WORK TO COMPLETE:
Word for word, restate each of the entries below, and drop every picture.

=== SUPPLIED INFORMATION ===

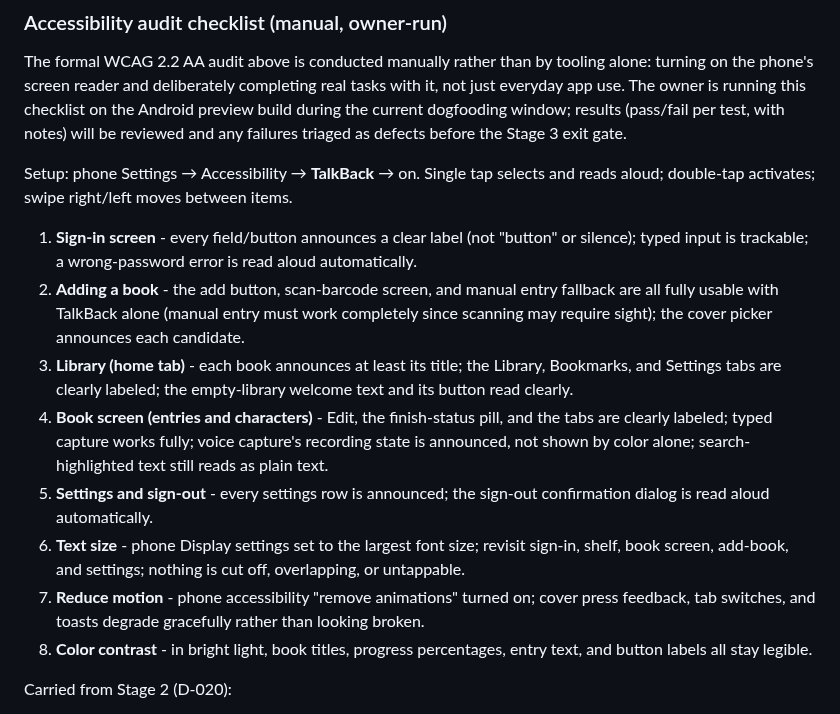
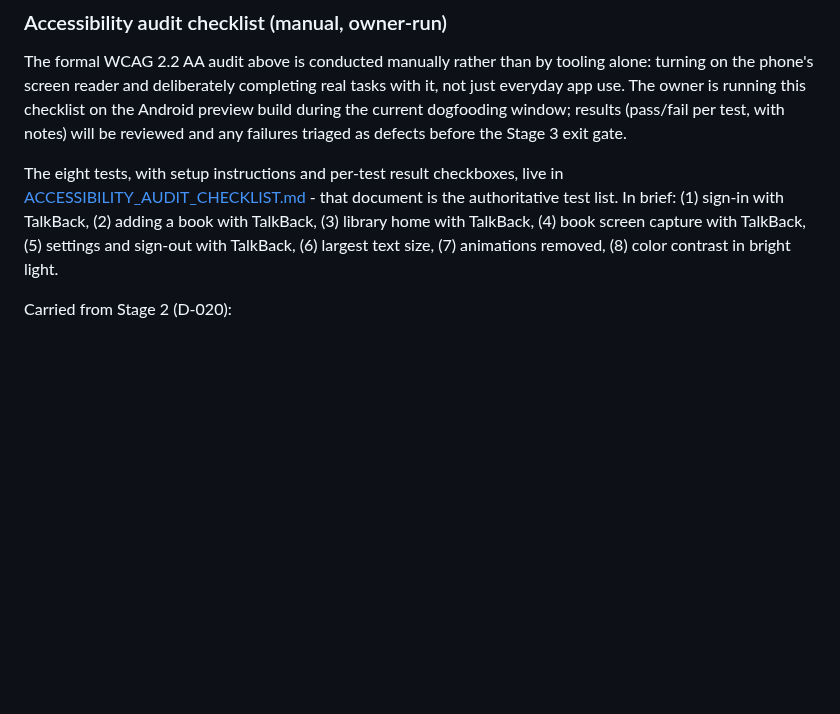
Before and after one commit to aizquier97-hub/Project-Bookmarkt, a Markdown page: docs/PRODUCT_ROADMAP.md, the part around the change. GitHub-like rendering; blank space fills up the shorter version.

```diff
--- a/docs/PRODUCT_ROADMAP.md
+++ b/docs/PRODUCT_ROADMAP.md
@@ -809,34 +809,13 @@ running this checklist on the Android preview build during the current
 dogfooding window; results (pass/fail per test, with notes) will be
 reviewed and any failures triaged as defects before the Stage 3 exit gate.
 
-Setup: phone Settings → Accessibility → **TalkBack** → on. Single tap
-selects and reads aloud; double-tap activates; swipe right/left moves
-between items.
-
-1. **Sign-in screen** - every field/button announces a clear label (not
-   "button" or silence); typed input is trackable; a wrong-password error
-   is read aloud automatically.
-2. **Adding a book** - the add button, scan-barcode screen, and manual
-   entry fallback are all fully usable with TalkBack alone (manual entry
-   must work completely since scanning may require sight); the cover
-   picker announces each candidate.
-3. **Library (home tab)** - each book announces at least its
-   title; the Library, Bookmarks, and Settings tabs are clearly labeled;
-   the empty-library welcome text and its button read clearly.
-4. **Book screen (entries and characters)** - Edit, the finish-status
-   pill, and the tabs are clearly labeled; typed capture works fully;
-   voice capture's recording state is announced, not shown by color
-   alone; search-highlighted text still reads as plain text.
-5. **Settings and sign-out** - every settings row is announced; the
-   sign-out confirmation dialog is read aloud automatically.
-6. **Text size** - phone Display settings set to the largest font size;
-   revisit sign-in, shelf, book screen, add-book, and settings; nothing
-   is cut off, overlapping, or untappable.
-7. **Reduce motion** - phone accessibility "remove animations" turned
-   on; cover press feedback, tab switches, and toasts degrade gracefully
-   rather than looking broken.
-8. **Color contrast** - in bright light, book titles, progress
-   percentages, entry text, and button labels all stay legible.
+The eight tests, with setup instructions and per-test result checkboxes,
+live in [ACCESSIBILITY_AUDIT_CHECKLIST.md](ACCESSIBILITY_AUDIT_CHECKLIST.md) -
+that document is the authoritative test list. In brief: (1) sign-in with
+TalkBack, (2) adding a book with TalkBack, (3) library home with TalkBack,
+(4) book screen capture with TalkBack, (5) settings and sign-out with
+TalkBack, (6) largest text size, (7) animations removed, (8) color
+contrast in bright light.
 
 Carried from Stage 2 (D-020):
 
```
Also changed, not shown: docs/ACCESSIBILITY_AUDIT_CHECKLIST.md (added, +118 -0 lines).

===

REPLY:
Before and after one commit to aizquier97-hub/Project-Bookmarkt, a Markdown page: docs/PRODUCT_ROADMAP.md, the part around the change. GitHub-like rendering; blank space fills up the shorter version.

```diff
--- a/docs/PRODUCT_ROADMAP.md
+++ b/docs/PRODUCT_ROADMAP.md
@@ -809,34 +809,13 @@ running this checklist on the Android preview build during the current
 dogfooding window; results (pass/fail per test, with notes) will be
 reviewed and any failures triaged as defects before the Stage 3 exit gate.
 
-Setup: phone Settings → Accessibility → **TalkBack** → on. Single tap
-selects and reads aloud; double-tap activates; swipe right/left moves
-between items.
-
-1. **Sign-in screen** - every field/button announces a clear label (not
-   "button" or silence); typed input is trackable; a wrong-password error
-   is read aloud automatically.
-2. **Adding a book** - the add button, scan-barcode screen, and manual
-   entry fallback are all fully usable with TalkBack alone (manual entry
-   must work completely since scanning may require sight); the cover
-   picker announces each candidate.
-3. **Library (home tab)** - each book announces at least its
-   title; the Library, Bookmarks, and Settings tabs are clearly labeled;
-   the empty-library welcome text and its button read clearly.
-4. **Book screen (entries and characters)** - Edit, the finish-status
-   pill, and the tabs are clearly labeled; typed capture works fully;
-   voice capture's recording state is announced, not shown by color
-   alone; search-highlighted text still reads as plain text.
-5. **Settings and sign-out** - every settings row is announced; the
-   sign-out confirmation dialog is read aloud automatically.
-6. **Text size** - phone Display settings set to the largest font size;
-   revisit sign-in, shelf, book screen, add-book, and settings; nothing
-   is cut off, overlapping, or untappable.
-7. **Reduce motion** - phone accessibility "remove animations" turned
-   on; cover press feedback, tab switches, and toasts degrade gracefully
-   rather than looking broken.
-8. **Color contrast** - in bright light, book titles, progress
-   percentages, entry text, and button labels all stay legible.
+The eight tests, with setup instructions and per-test result checkboxes,
+live in [ACCESSIBILITY_AUDIT_CHECKLIST.md](ACCESSIBILITY_AUDIT_CHECKLIST.md) -
+that document is the authoritative test list. In brief: (1) sign-in with
+TalkBack, (2) adding a book with TalkBack, (3) library home with TalkBack,
+(4) book screen capture with TalkBack, (5) settings and sign-out with
+TalkBack, (6) largest text size, (7) animations removed, (8) color
+contrast in bright light.
 
 Carried from Stage 2 (D-020):
 
```
Also changed, not shown: docs/ACCESSIBILITY_AUDIT_CHECKLIST.md (added, +118 -0 lines).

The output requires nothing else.